When Rembrandt van Rijn painted this imposing biblical scene, he was only 24 years old. Yet it already bears the traces of the genius and craftsmanship that would make him famous: the strong contrast between light and dark (chiaroscuro), his typical use of a dark brownish hue and his convincing expression of intense human emotions.
Another element that is characteristic for Rembrandt is his predilection for subjects taken from the Old Testament (or Hebrew Bible). This fascination led to a keen interest in Jewish culture. In Amsterdam, he befriended many Jews, among them the famous scholar and publisher Menasseh ben Israel, and he chose to live in the middle of the Jewish quarter in Amsterdam (the present Rembrandt House Museum).

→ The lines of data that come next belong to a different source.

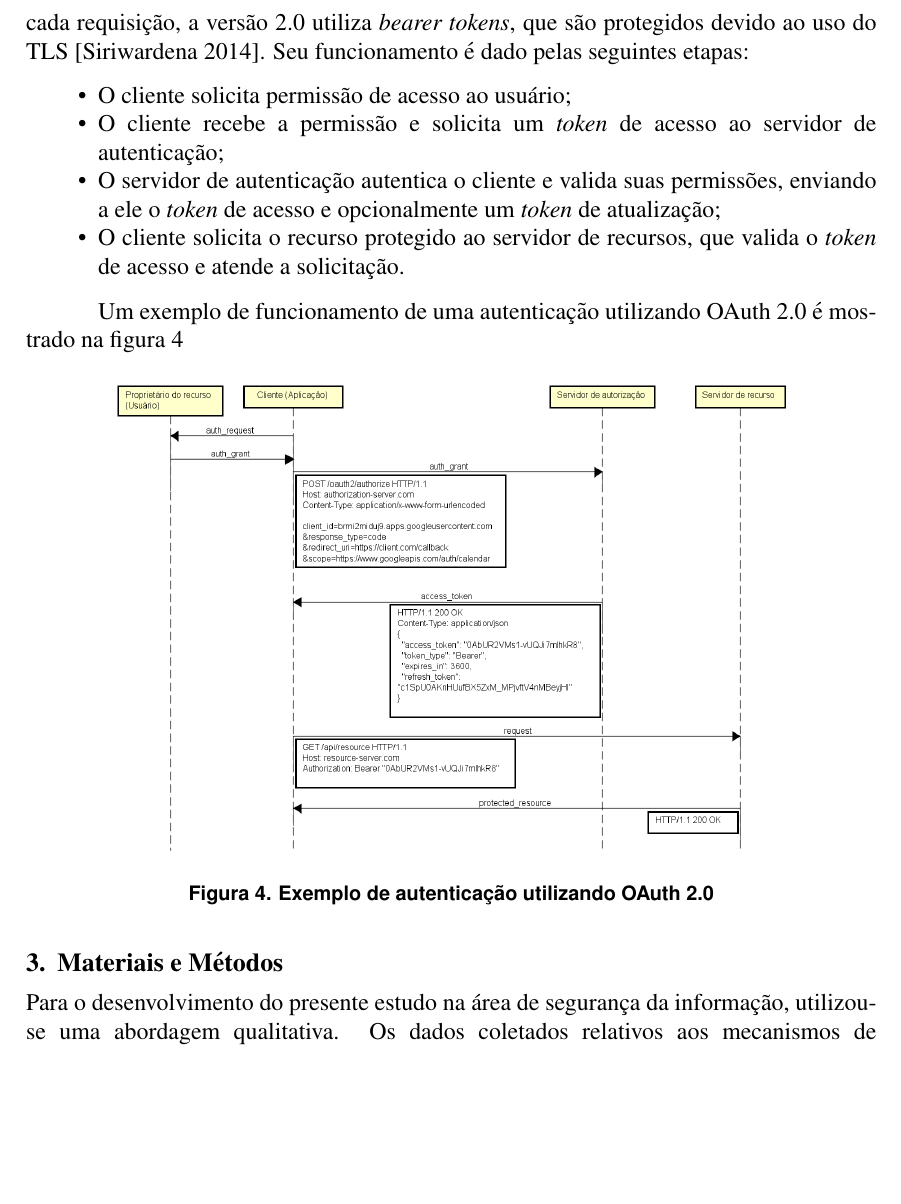
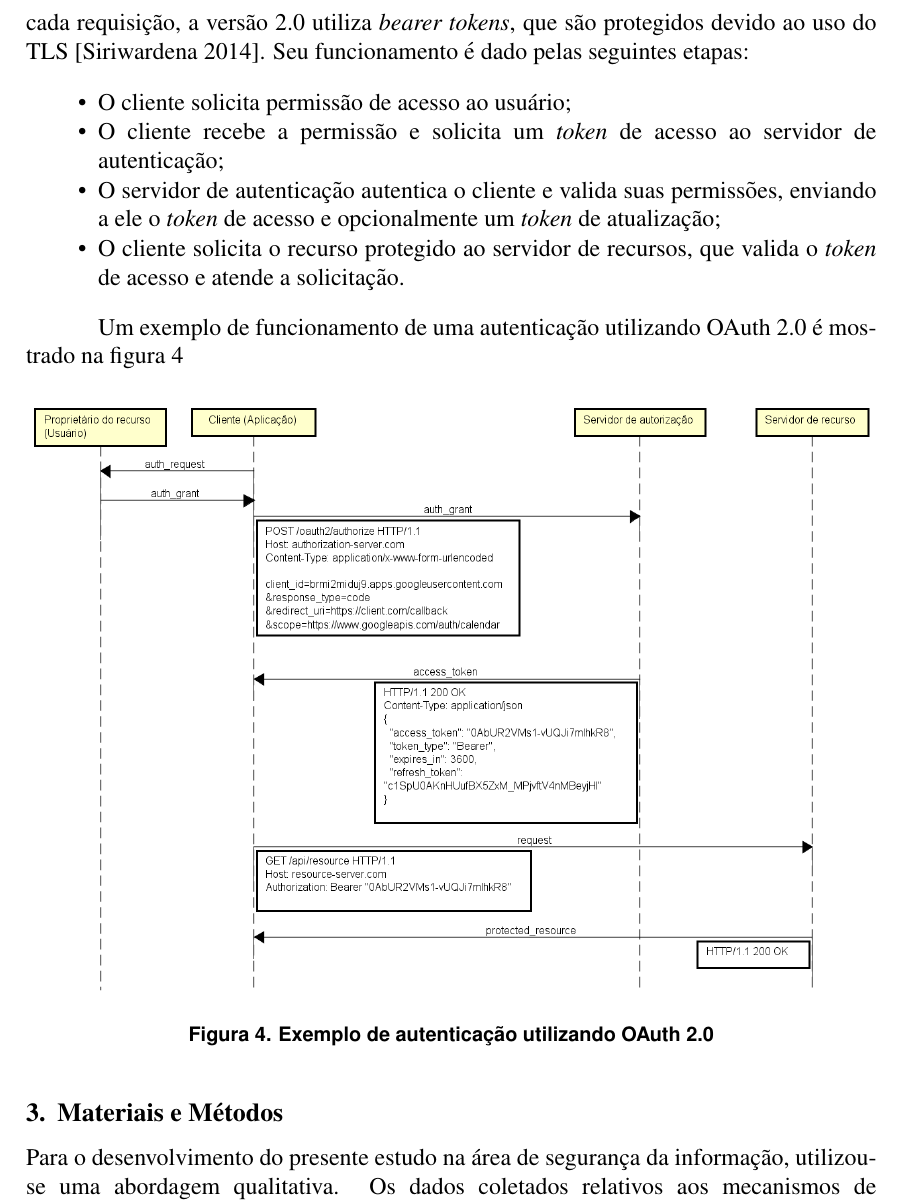
Before and after one commit to rstrack/TCC, a LaTeX thesis (Rafael Strack - TCC.tex, which reads sections/oauth.tex): part of page 6 of 9, cut so that both start at the same text, the shorter picture padded with empty space. Compiled offline with pdfLaTeX.

Commit message:
aumento de tamanho da figura relativa ao OAuth 2.0

```diff
--- a/sections/oauth.tex
+++ b/sections/oauth.tex
@@ -43,7 +43,7 @@ Um exemplo de funcionamento de uma autenticação utilizando OAuth 2.0 é mostra
 
 \begin{figure}[ht]
     \centering
-    \includegraphics[width=.8\textwidth]{OAuth 2.0.png}
+    \includegraphics[width=1\textwidth]{OAuth 2.0.png}
     \caption{Exemplo de autenticação utilizando OAuth 2.0}
     \label{fig:OAuth2}
 \end{figure}
```
Also changed, not shown: Rafael Strack - TCC.pdf.
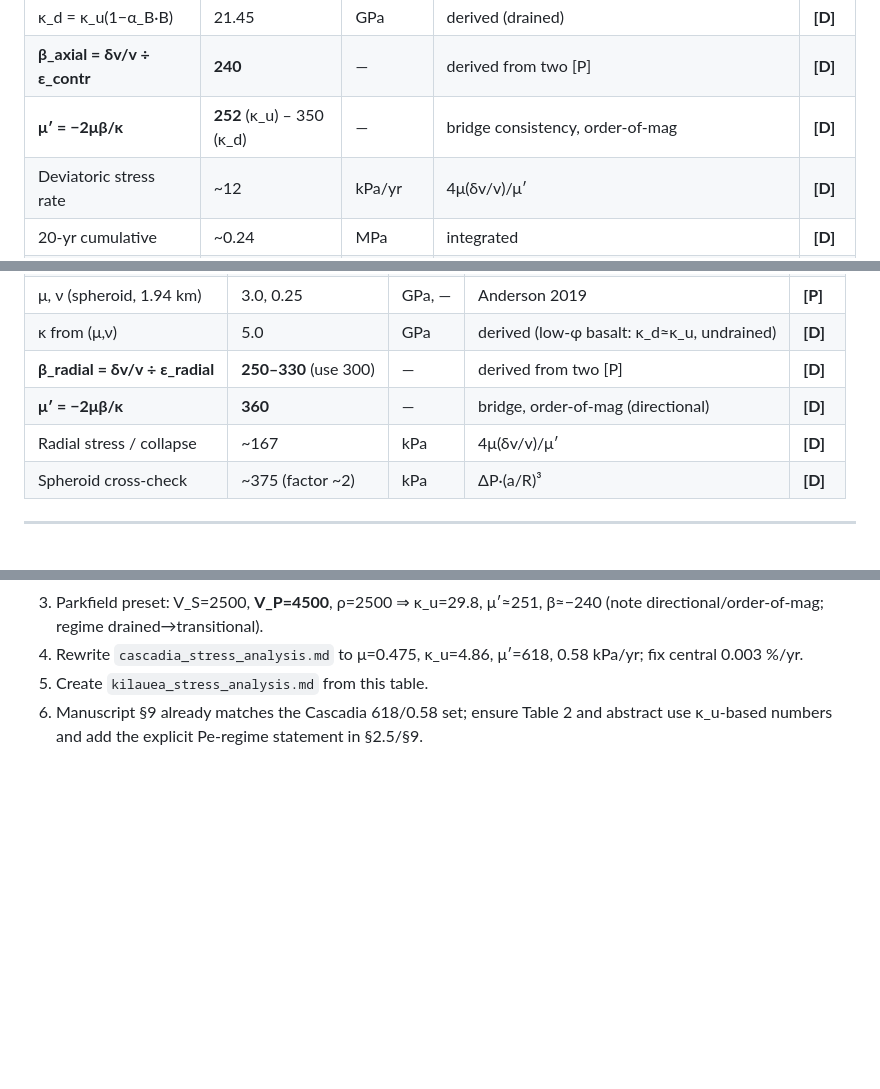
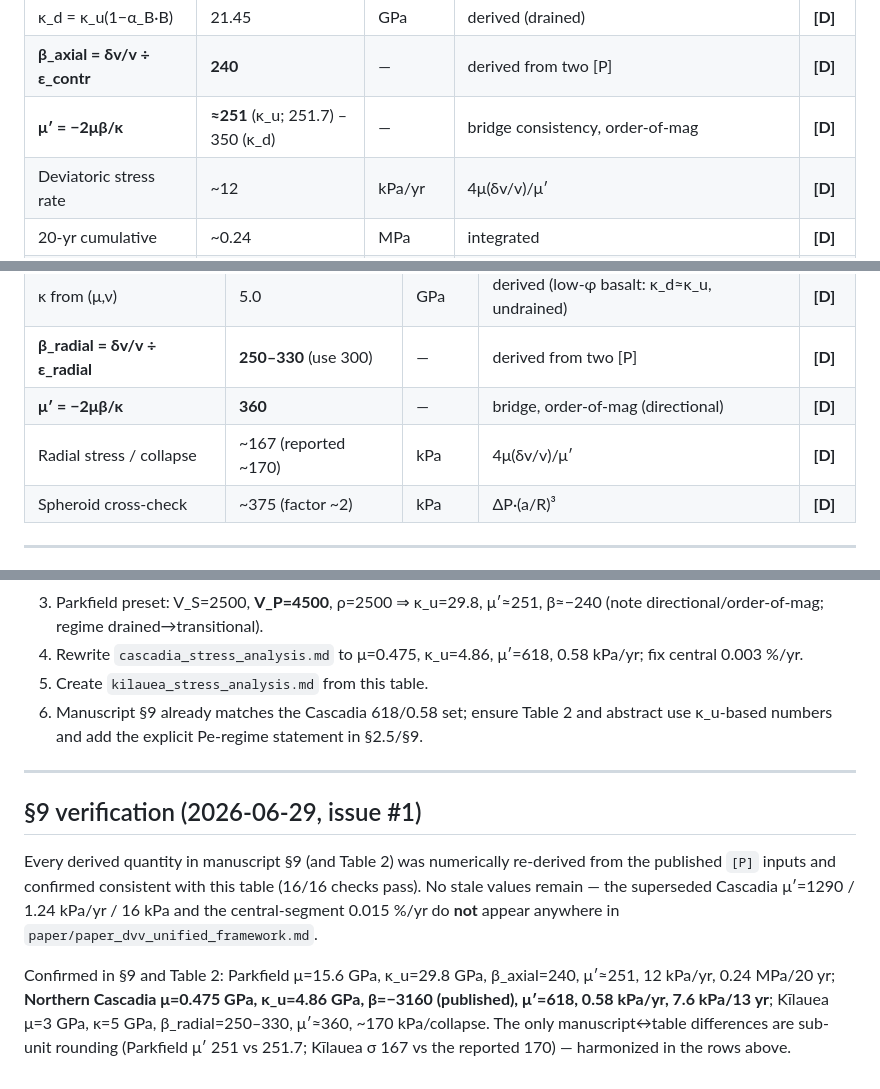
Before and after one commit to mdenolle/dvv-coupling-framework, a Markdown page: docs/site_analyses/provenance_tables.md, 3 parts joined by grey strips. GitHub-like rendering; blank space fills up the shorter version.

Commit message:
Verify §9 numbers against provenance table (issue #1)
All 16 derived §9/Table 2 quantities re-derived from published inputs and
confirmed consistent; no stale Cascadia 1290/1.24 values remain. Harmonized
two sub-unit roundings (Parkfield mu'~251; Kilauea sigma ~167->170) and added
a verification stamp.

Co-Authored-By: Claude Opus 4.8 (1M context) <noreply@anthropic.com>

```diff
--- a/docs/site_analyses/provenance_tables.md
+++ b/docs/site_analyses/provenance_tables.md
@@ -43,7 +43,7 @@ Notes:
 | α_B, B | 0.7, 0.4 | — | granite estimate; α_B·B=0.28 | **[D]** |
 | κ_d = κ_u(1−α_B·B) | 21.45 | GPa | derived (drained) | **[D]** |
 | **β_axial = δv/v ÷ ε_contr** | **240** | — | derived from two [P] | **[D]** |
-| **μ′ = −2μβ/κ** | **252** (κ_u) – 350 (κ_d) | — | bridge consistency, order-of-mag | **[D]** |
+| **μ′ = −2μβ/κ** | **≈251** (κ_u; 251.7) – 350 (κ_d) | — | bridge consistency, order-of-mag | **[D]** |
 | Deviatoric stress rate | ~12 | kPa/yr | 4μ(δv/v)/μ′ | **[D]** |
 | 20-yr cumulative | ~0.24 | MPa | integrated | **[D]** |
 | GNSS cross-check | 8.7 (factor 1.4) | kPa/yr | σ=Eε/(1−ν²) | **[D]** |
@@ -92,7 +92,7 @@ Notes:
 | κ from (μ,ν) | 5.0 | GPa | derived (low-φ basalt: κ_d≈κ_u, undrained) | **[D]** |
 | **β_radial = δv/v ÷ ε_radial** | **250–330** (use 300) | — | derived from two [P] | **[D]** |
 | **μ′ = −2μβ/κ** | **360** | — | bridge, order-of-mag (directional) | **[D]** |
-| Radial stress / collapse | ~167 | kPa | 4μ(δv/v)/μ′ | **[D]** |
+| Radial stress / collapse | ~167 (reported ~170) | kPa | 4μ(δv/v)/μ′ | **[D]** |
 | Spheroid cross-check | ~375 (factor ~2) | kPa | ΔP·(a/R)³ | **[D]** |
 
 ---
@@ -105,3 +105,20 @@ Notes:
 4. Rewrite `cascadia_stress_analysis.md` to μ=0.475, κ_u=4.86, μ′=618, 0.58 kPa/yr; fix central 0.003 %/yr.
 5. Create `kilauea_stress_analysis.md` from this table.
 6. Manuscript §9 already matches the Cascadia 618/0.58 set; ensure Table 2 and abstract use κ_u-based numbers and add the explicit Pe-regime statement in §2.5/§9.
+
+---
+
+## §9 verification (2026-06-29, issue #1)
+
+Every derived quantity in manuscript §9 (and Table 2) was numerically re-derived
+from the published `[P]` inputs and confirmed consistent with this table (16/16
+checks pass). No stale values remain — the superseded Cascadia μ′=1290 / 1.24
+kPa/yr / 16 kPa and the central-segment 0.015 %/yr do **not** appear anywhere in
+`paper/paper_dvv_unified_framework.md`.
+
+Confirmed in §9 and Table 2: Parkfield μ=15.6 GPa, κ_u=29.8 GPa, β_axial=240,
+μ′≈251, 12 kPa/yr, 0.24 MPa/20 yr; **Northern Cascadia μ=0.475 GPa, κ_u=4.86
+GPa, β=−3160 (published), μ′=618, 0.58 kPa/yr, 7.6 kPa/13 yr**; Kīlauea μ=3 GPa,
+κ=5 GPa, β_radial=250–330, μ′≈360, ~170 kPa/collapse. The only manuscript↔table
+differences are sub-unit rounding (Parkfield μ′ 251 vs 251.7; Kīlauea σ 167 vs
+the reported 170) — harmonized in the rows above.
```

This wonderful painting, created during his formative years in his hometown Leiden, proves Rembrandt’s early interest for Old Testament stories. It depicts the prophet Jeremiah lamenting the destruction of Jerusalem. The Bible tells that Jeremiah repeatedly warned Zedekiah, the king of Judah, to obey the Babylonian king Nebuchadnezzar, since this was the will of the Lord. Zedekiah ignored his advice and ordered to have the prophet persecuted and severely punished instead. God’s revenge was terrible: He made Nebuchadnezzar completely destroy Jerusalem.
We see the burning city on the left, while Jeremiah is depicted on the boundary of dark and light, mourning the now gloomy future of the Israelites. This particular scene is not literally described in the Bible. Rembrandt invented it, thus creating an opportunity to show us how well he could imagine and capture in paint the deep grief of an old man.